To do:
Would you print the records as they stand, down to the last character?

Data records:
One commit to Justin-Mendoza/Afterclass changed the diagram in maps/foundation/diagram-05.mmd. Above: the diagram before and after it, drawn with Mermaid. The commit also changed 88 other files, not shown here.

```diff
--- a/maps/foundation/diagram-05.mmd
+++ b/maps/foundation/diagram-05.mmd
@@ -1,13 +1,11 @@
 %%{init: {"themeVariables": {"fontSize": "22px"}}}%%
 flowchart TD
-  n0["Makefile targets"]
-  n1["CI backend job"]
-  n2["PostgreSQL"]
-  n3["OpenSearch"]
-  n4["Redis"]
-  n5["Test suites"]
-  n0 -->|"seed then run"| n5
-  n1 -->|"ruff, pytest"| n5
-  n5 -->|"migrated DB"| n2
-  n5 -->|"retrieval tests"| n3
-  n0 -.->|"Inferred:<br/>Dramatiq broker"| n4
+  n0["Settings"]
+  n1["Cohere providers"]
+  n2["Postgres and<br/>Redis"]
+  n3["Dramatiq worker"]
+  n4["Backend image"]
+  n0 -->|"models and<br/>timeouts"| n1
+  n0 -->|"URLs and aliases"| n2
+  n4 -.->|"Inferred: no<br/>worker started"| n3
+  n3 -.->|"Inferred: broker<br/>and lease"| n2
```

Solution for this problem:
One commit to Justin-Mendoza/Afterclass changed the diagram in maps/foundation/diagram-05.mmd. Above: the diagram before and after it, drawn with Mermaid. The commit also changed 88 other files, not shown here.

```diff
--- a/maps/foundation/diagram-05.mmd
+++ b/maps/foundation/diagram-05.mmd
@@ -1,13 +1,11 @@
 %%{init: {"themeVariables": {"fontSize": "22px"}}}%%
 flowchart TD
-  n0["Makefile targets"]
-  n1["CI backend job"]
-  n2["PostgreSQL"]
-  n3["OpenSearch"]
-  n4["Redis"]
-  n5["Test suites"]
-  n0 -->|"seed then run"| n5
-  n1 -->|"ruff, pytest"| n5
-  n5 -->|"migrated DB"| n2
-  n5 -->|"retrieval tests"| n3
-  n0 -.->|"Inferred:<br/>Dramatiq broker"| n4
+  n0["Settings"]
+  n1["Cohere providers"]
+  n2["Postgres and<br/>Redis"]
+  n3["Dramatiq worker"]
+  n4["Backend image"]
+  n0 -->|"models and<br/>timeouts"| n1
+  n0 -->|"URLs and aliases"| n2
+  n4 -.->|"Inferred: no<br/>worker started"| n3
+  n3 -.->|"Inferred: broker<br/>and lease"| n2
```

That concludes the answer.